- **Task details**: Copy out every line of the data that follows, exactly.

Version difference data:
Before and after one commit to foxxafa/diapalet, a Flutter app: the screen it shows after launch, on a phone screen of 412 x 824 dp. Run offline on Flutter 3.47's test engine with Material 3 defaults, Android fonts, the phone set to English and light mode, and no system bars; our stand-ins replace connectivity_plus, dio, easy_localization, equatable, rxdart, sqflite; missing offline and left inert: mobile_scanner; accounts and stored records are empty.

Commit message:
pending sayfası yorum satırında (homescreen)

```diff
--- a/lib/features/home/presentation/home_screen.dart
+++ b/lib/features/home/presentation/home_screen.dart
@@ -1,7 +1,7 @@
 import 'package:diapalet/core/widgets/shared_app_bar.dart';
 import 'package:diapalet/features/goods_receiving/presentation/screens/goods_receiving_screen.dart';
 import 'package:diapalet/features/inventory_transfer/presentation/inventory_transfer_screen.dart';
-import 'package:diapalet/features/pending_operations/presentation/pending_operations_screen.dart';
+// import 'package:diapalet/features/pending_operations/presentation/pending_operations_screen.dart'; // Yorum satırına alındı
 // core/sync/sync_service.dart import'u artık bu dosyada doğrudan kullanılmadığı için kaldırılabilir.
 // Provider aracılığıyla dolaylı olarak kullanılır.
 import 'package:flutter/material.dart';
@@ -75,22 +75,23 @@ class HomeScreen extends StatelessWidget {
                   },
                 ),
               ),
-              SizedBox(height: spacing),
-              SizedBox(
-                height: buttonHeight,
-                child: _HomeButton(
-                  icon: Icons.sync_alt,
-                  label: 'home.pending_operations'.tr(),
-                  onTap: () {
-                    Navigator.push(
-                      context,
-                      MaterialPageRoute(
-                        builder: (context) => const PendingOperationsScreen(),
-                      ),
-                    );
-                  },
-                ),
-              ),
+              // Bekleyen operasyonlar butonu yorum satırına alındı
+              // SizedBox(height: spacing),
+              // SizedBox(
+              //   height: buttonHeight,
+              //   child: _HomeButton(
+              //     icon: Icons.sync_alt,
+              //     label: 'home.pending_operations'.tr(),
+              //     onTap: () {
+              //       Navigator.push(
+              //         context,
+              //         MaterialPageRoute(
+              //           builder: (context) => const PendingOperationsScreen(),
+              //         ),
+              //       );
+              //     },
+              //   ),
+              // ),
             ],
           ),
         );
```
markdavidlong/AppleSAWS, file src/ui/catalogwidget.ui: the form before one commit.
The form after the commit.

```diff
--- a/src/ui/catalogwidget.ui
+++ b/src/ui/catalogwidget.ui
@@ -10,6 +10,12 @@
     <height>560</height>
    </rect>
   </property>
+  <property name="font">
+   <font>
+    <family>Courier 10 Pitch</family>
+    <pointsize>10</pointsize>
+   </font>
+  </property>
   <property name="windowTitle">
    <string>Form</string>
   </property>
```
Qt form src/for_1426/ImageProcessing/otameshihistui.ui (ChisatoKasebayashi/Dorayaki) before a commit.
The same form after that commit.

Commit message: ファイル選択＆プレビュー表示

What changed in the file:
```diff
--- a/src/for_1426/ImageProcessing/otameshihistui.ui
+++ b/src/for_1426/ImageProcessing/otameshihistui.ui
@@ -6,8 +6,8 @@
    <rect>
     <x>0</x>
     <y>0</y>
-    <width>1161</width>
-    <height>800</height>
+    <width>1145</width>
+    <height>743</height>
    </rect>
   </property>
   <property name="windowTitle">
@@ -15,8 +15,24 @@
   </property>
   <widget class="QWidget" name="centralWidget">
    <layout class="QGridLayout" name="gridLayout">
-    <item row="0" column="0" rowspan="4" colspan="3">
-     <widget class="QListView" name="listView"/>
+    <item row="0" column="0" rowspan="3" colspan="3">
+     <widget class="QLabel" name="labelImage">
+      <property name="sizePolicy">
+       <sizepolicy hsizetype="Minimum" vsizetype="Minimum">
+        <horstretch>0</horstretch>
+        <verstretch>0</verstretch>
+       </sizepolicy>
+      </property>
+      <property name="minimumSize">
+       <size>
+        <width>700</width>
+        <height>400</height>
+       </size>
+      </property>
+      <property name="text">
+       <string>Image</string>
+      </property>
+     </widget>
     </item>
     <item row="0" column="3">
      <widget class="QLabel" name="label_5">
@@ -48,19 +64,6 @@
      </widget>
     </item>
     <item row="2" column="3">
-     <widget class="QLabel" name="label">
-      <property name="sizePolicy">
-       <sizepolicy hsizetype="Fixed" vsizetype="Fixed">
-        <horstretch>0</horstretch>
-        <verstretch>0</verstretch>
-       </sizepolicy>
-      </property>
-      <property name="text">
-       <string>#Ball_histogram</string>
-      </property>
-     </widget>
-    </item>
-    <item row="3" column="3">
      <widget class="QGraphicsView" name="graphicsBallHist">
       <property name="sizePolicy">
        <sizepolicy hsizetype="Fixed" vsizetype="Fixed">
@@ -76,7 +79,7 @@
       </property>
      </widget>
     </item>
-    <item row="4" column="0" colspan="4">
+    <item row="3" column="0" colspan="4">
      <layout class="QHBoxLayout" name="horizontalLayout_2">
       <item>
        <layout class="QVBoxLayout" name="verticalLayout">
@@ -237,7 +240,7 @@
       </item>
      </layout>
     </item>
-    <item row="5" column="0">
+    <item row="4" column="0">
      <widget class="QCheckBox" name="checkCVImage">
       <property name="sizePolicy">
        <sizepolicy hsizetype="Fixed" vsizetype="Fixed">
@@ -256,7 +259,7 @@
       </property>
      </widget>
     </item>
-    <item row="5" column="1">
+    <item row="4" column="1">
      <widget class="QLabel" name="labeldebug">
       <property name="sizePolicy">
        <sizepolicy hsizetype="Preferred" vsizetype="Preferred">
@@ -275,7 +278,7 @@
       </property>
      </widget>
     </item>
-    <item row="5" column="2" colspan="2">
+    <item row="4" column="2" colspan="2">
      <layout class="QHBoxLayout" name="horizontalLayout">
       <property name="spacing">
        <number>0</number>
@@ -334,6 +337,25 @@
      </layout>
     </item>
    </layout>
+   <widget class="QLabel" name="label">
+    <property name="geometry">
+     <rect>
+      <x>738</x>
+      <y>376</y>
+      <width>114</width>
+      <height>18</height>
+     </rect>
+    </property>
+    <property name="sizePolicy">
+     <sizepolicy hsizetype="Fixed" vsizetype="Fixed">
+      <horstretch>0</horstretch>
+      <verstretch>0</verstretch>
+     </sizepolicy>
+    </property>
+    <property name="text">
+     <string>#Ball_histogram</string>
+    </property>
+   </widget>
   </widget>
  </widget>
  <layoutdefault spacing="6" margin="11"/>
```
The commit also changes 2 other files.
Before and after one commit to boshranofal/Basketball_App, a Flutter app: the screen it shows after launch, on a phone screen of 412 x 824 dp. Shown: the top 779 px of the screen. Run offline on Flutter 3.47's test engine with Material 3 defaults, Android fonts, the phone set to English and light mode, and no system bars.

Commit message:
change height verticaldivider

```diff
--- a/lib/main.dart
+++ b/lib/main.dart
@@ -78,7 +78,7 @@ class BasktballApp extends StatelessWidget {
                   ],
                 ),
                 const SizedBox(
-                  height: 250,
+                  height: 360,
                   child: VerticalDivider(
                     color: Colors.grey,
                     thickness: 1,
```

- **Solution below**:
Before and after one commit to foxxafa/diapalet, a Flutter app: the screen it shows after launch, on a phone screen of 412 x 824 dp. Run offline on Flutter 3.47's test engine with Material 3 defaults, Android fonts, the phone set to English and light mode, and no system bars; our stand-ins replace connectivity_plus, dio, easy_localization, equatable, rxdart, sqflite; missing offline and left inert: mobile_scanner; accounts and stored records are empty.

Commit message:
pending sayfası yorum satırında (homescreen)

```diff
--- a/lib/features/home/presentation/home_screen.dart
+++ b/lib/features/home/presentation/home_screen.dart
@@ -1,7 +1,7 @@
 import 'package:diapalet/core/widgets/shared_app_bar.dart';
 import 'package:diapalet/features/goods_receiving/presentation/screens/goods_receiving_screen.dart';
 import 'package:diapalet/features/inventory_transfer/presentation/inventory_transfer_screen.dart';
-import 'package:diapalet/features/pending_operations/presentation/pending_operations_screen.dart';
+// import 'package:diapalet/features/pending_operations/presentation/pending_operations_screen.dart'; // Yorum satırına alındı
 // core/sync/sync_service.dart import'u artık bu dosyada doğrudan kullanılmadığı için kaldırılabilir.
 // Provider aracılığıyla dolaylı olarak kullanılır.
 import 'package:flutter/material.dart';
@@ -75,22 +75,23 @@ class HomeScreen extends StatelessWidget {
                   },
                 ),
               ),
-              SizedBox(height: spacing),
-              SizedBox(
-                height: buttonHeight,
-                child: _HomeButton(
-                  icon: Icons.sync_alt,
-                  label: 'home.pending_operations'.tr(),
-                  onTap: () {
-                    Navigator.push(
-                      context,
-                      MaterialPageRoute(
-                        builder: (context) => const PendingOperationsScreen(),
-                      ),
-                    );
-                  },
-                ),
-              ),
+              // Bekleyen operasyonlar butonu yorum satırına alındı
+              // SizedBox(height: spacing),
+              // SizedBox(
+              //   height: buttonHeight,
+              //   child: _HomeButton(
+              //     icon: Icons.sync_alt,
+              //     label: 'home.pending_operations'.tr(),
+              //     onTap: () {
+              //       Navigator.push(
+              //         context,
+              //         MaterialPageRoute(
+              //           builder: (context) => const PendingOperationsScreen(),
+              //         ),
+              //       );
+              //     },
+              //   ),
+              // ),
             ],
           ),
         );
```
markdavidlong/AppleSAWS, file src/ui/catalogwidget.ui: the form before one commit.
The form after the commit.

```diff
--- a/src/ui/catalogwidget.ui
+++ b/src/ui/catalogwidget.ui
@@ -10,6 +10,12 @@
     <height>560</height>
    </rect>
   </property>
+  <property name="font">
+   <font>
+    <family>Courier 10 Pitch</family>
+    <pointsize>10</pointsize>
+   </font>
+  </property>
   <property name="windowTitle">
    <string>Form</string>
   </property>
```
Qt form src/for_1426/ImageProcessing/otameshihistui.ui (ChisatoKasebayashi/Dorayaki) before a commit.
The same form after that commit.

Commit message: ファイル選択＆プレビュー表示

What changed in the file:
```diff
--- a/src/for_1426/ImageProcessing/otameshihistui.ui
+++ b/src/for_1426/ImageProcessing/otameshihistui.ui
@@ -6,8 +6,8 @@
    <rect>
     <x>0</x>
     <y>0</y>
-    <width>1161</width>
-    <height>800</height>
+    <width>1145</width>
+    <height>743</height>
    </rect>
   </property>
   <property name="windowTitle">
@@ -15,8 +15,24 @@
   </property>
   <widget class="QWidget" name="centralWidget">
    <layout class="QGridLayout" name="gridLayout">
-    <item row="0" column="0" rowspan="4" colspan="3">
-     <widget class="QListView" name="listView"/>
+    <item row="0" column="0" rowspan="3" colspan="3">
+     <widget class="QLabel" name="labelImage">
+      <property name="sizePolicy">
+       <sizepolicy hsizetype="Minimum" vsizetype="Minimum">
+        <horstretch>0</horstretch>
+        <verstretch>0</verstretch>
+       </sizepolicy>
+      </property>
+      <property name="minimumSize">
+       <size>
+        <width>700</width>
+        <height>400</height>
+       </size>
+      </property>
+      <property name="text">
+       <string>Image</string>
+      </property>
+     </widget>
     </item>
     <item row="0" column="3">
      <widget class="QLabel" name="label_5">
@@ -48,19 +64,6 @@
      </widget>
     </item>
     <item row="2" column="3">
-     <widget class="QLabel" name="label">
-      <property name="sizePolicy">
-       <sizepolicy hsizetype="Fixed" vsizetype="Fixed">
-        <horstretch>0</horstretch>
-        <verstretch>0</verstretch>
-       </sizepolicy>
-      </property>
-      <property name="text">
-       <string>#Ball_histogram</string>
-      </property>
-     </widget>
-    </item>
-    <item row="3" column="3">
      <widget class="QGraphicsView" name="graphicsBallHist">
       <property name="sizePolicy">
        <sizepolicy hsizetype="Fixed" vsizetype="Fixed">
@@ -76,7 +79,7 @@
       </property>
      </widget>
     </item>
-    <item row="4" column="0" colspan="4">
+    <item row="3" column="0" colspan="4">
      <layout class="QHBoxLayout" name="horizontalLayout_2">
       <item>
        <layout class="QVBoxLayout" name="verticalLayout">
@@ -237,7 +240,7 @@
       </item>
      </layout>
     </item>
-    <item row="5" column="0">
+    <item row="4" column="0">
      <widget class="QCheckBox" name="checkCVImage">
       <property name="sizePolicy">
        <sizepolicy hsizetype="Fixed" vsizetype="Fixed">
@@ -256,7 +259,7 @@
       </property>
      </widget>
     </item>
-    <item row="5" column="1">
+    <item row="4" column="1">
      <widget class="QLabel" name="labeldebug">
       <property name="sizePolicy">
        <sizepolicy hsizetype="Preferred" vsizetype="Preferred">
@@ -275,7 +278,7 @@
       </property>
      </widget>
     </item>
-    <item row="5" column="2" colspan="2">
+    <item row="4" column="2" colspan="2">
      <layout class="QHBoxLayout" name="horizontalLayout">
       <property name="spacing">
        <number>0</number>
@@ -334,6 +337,25 @@
      </layout>
     </item>
    </layout>
+   <widget class="QLabel" name="label">
+    <property name="geometry">
+     <rect>
+      <x>738</x>
+      <y>376</y>
+      <width>114</width>
+      <height>18</height>
+     </rect>
+    </property>
+    <property name="sizePolicy">
+     <sizepolicy hsizetype="Fixed" vsizetype="Fixed">
+      <horstretch>0</horstretch>
+      <verstretch>0</verstretch>
+     </sizepolicy>
+    </property>
+    <property name="text">
+     <string>#Ball_histogram</string>
+    </property>
+   </widget>
   </widget>
  </widget>
  <layoutdefault spacing="6" margin="11"/>
```
The commit also changes 2 other files.
Before and after one commit to boshranofal/Basketball_App, a Flutter app: the screen it shows after launch, on a phone screen of 412 x 824 dp. Shown: the top 779 px of the screen. Run offline on Flutter 3.47's test engine with Material 3 defaults, Android fonts, the phone set to English and light mode, and no system bars.

Commit message:
change height verticaldivider

```diff
--- a/lib/main.dart
+++ b/lib/main.dart
@@ -78,7 +78,7 @@ class BasktballApp extends StatelessWidget {
                   ],
                 ),
                 const SizedBox(
-                  height: 250,
+                  height: 360,
                   child: VerticalDivider(
                     color: Colors.grey,
                     thickness: 1,
```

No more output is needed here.